■ **Instructions to follow**:
Check every line of the data below for the string "claude", and copy the ones that hold it.

Difference listings
• • • • •

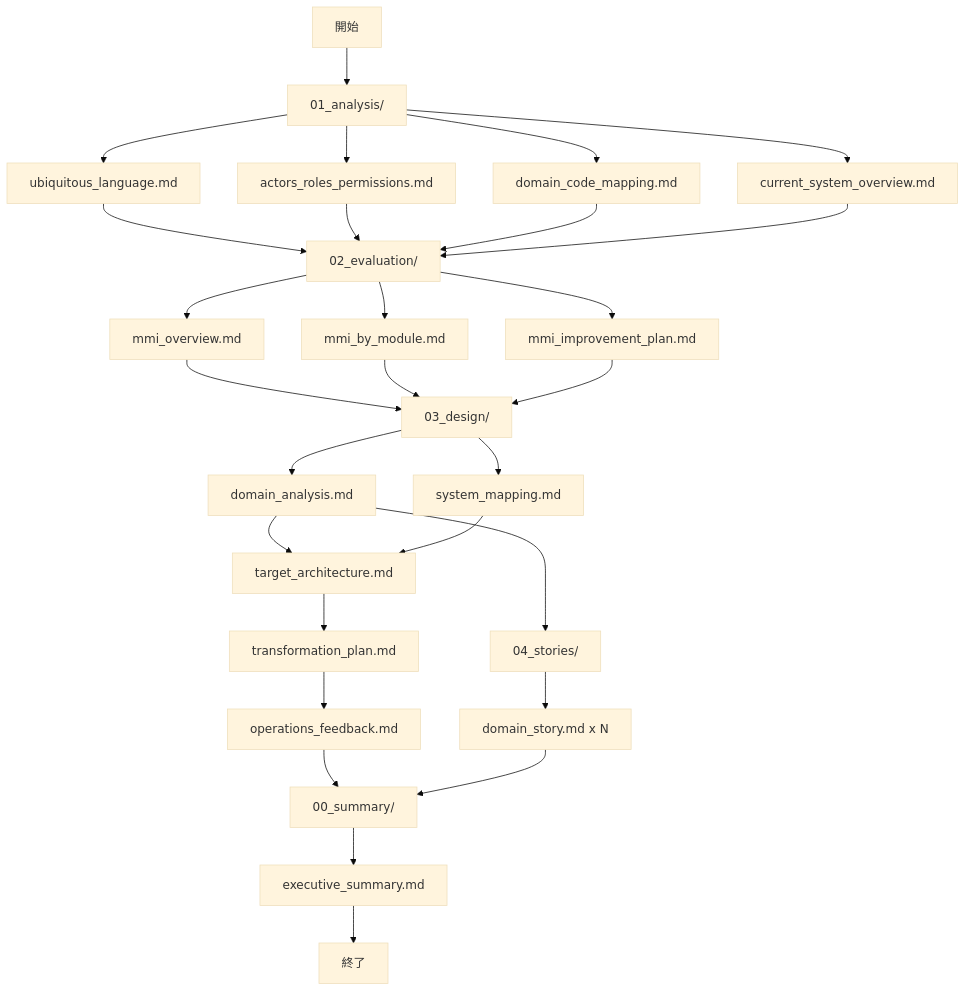
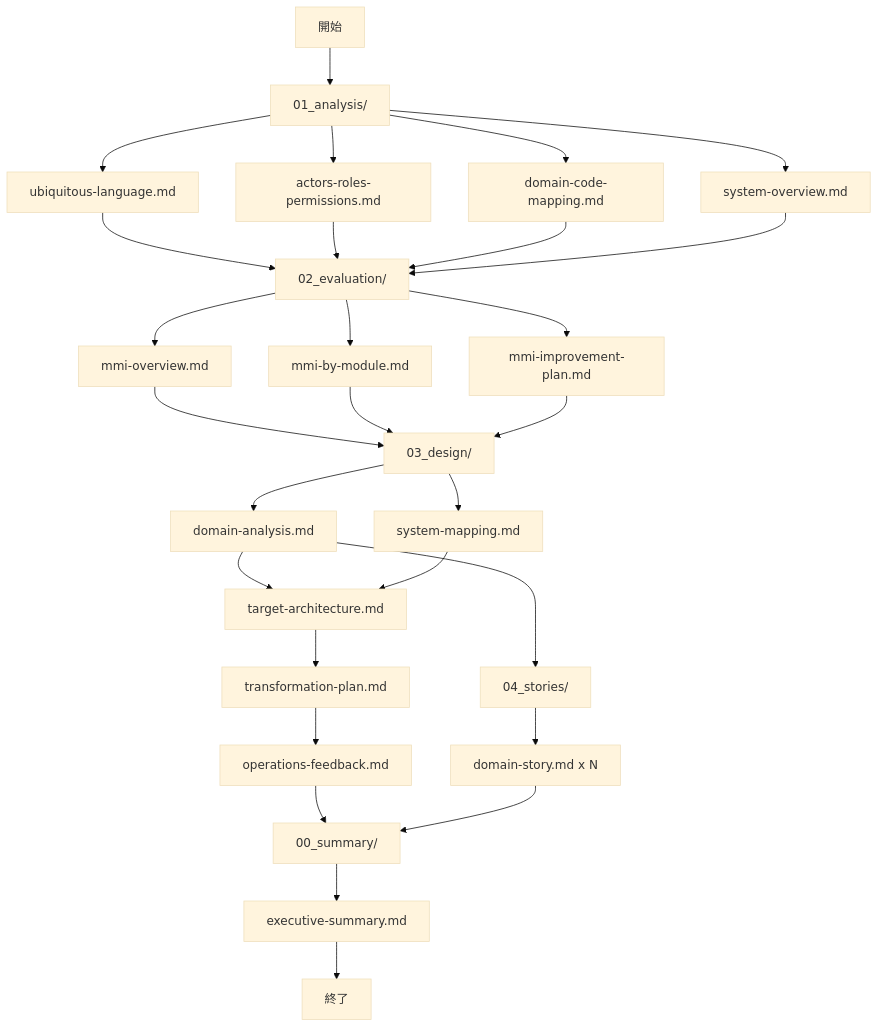
One commit to wfukatsu/rearchitect-agent changed the diagram in .claude/templates/output-structure.md. Above: the diagram before and after it, drawn with Mermaid (base theme). The commit also changed other lines of this file and 90 other files, not shown here.

````diff
--- a/.claude/templates/output-structure.md
+++ b/.claude/templates/output-structure.md
@@ -42,36 +48,36 @@
 ```mermaid
 graph TD
-    A[開始] --> B[01_analysis/]
-    B --> B1[ubiquitous_language.md]
-    B --> B2[actors_roles_permissions.md]
-    B --> B3[domain_code_mapping.md]
-    B --> B4[current_system_overview.md]
+    A["開始"] --> B["01_analysis/"]
+    B --> B1["ubiquitous-language.md"]
+    B --> B2["actors-roles-permissions.md"]
+    B --> B3["domain-code-mapping.md"]
+    B --> B4["system-overview.md"]
 
-    B1 --> C[02_evaluation/]
+    B1 --> C["02_evaluation/"]
     B2 --> C
     B3 --> C
     B4 --> C
 
-    C --> C1[mmi_overview.md]
-    C --> C2[mmi_by_module.md]
-    C --> C3[mmi_improvement_plan.md]
+    C --> C1["mmi-overview.md"]
+    C --> C2["mmi-by-module.md"]
+    C --> C3["mmi-improvement-plan.md"]
 
-    C1 --> D[03_design/]
+    C1 --> D["03_design/"]
     C2 --> D
     C3 --> D
 
-    D --> D1[domain_analysis.md]
-    D --> D2[system_mapping.md]
-    D1 --> D3[target_architecture.md]
+    D --> D1["domain-analysis.md"]
+    D --> D2["system-mapping.md"]
+    D1 --> D3["target-architecture.md"]
     D2 --> D3
-    D3 --> D4[transformation_plan.md]
-    D4 --> D5[operations_feedback.md]
+    D3 --> D4["transformation-plan.md"]
+    D4 --> D5["operations-feedback.md"]
 
-    D1 --> E[04_stories/]
-    E --> E1[domain_story.md x N]
+    D1 --> E["04_stories/"]
+    E --> E1["domain-story.md x N"]
 
-    D5 --> F[00_summary/]
+    D5 --> F["00_summary/"]
     E1 --> F
-    F --> F1[executive_summary.md]
-    F1 --> G[終了]
+    F --> F1["executive-summary.md"]
+    F1 --> G["終了"]
 ```
````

• • • • •

■ **Task output**:
One commit to wfukatsu/rearchitect-agent changed the diagram in .claude/templates/output-structure.md. Above: the diagram before and after it, drawn with Mermaid (base theme). The commit also changed other lines of this file and 90 other files, not shown here.
--- a/.claude/templates/output-structure.md
+++ b/.claude/templates/output-structure.md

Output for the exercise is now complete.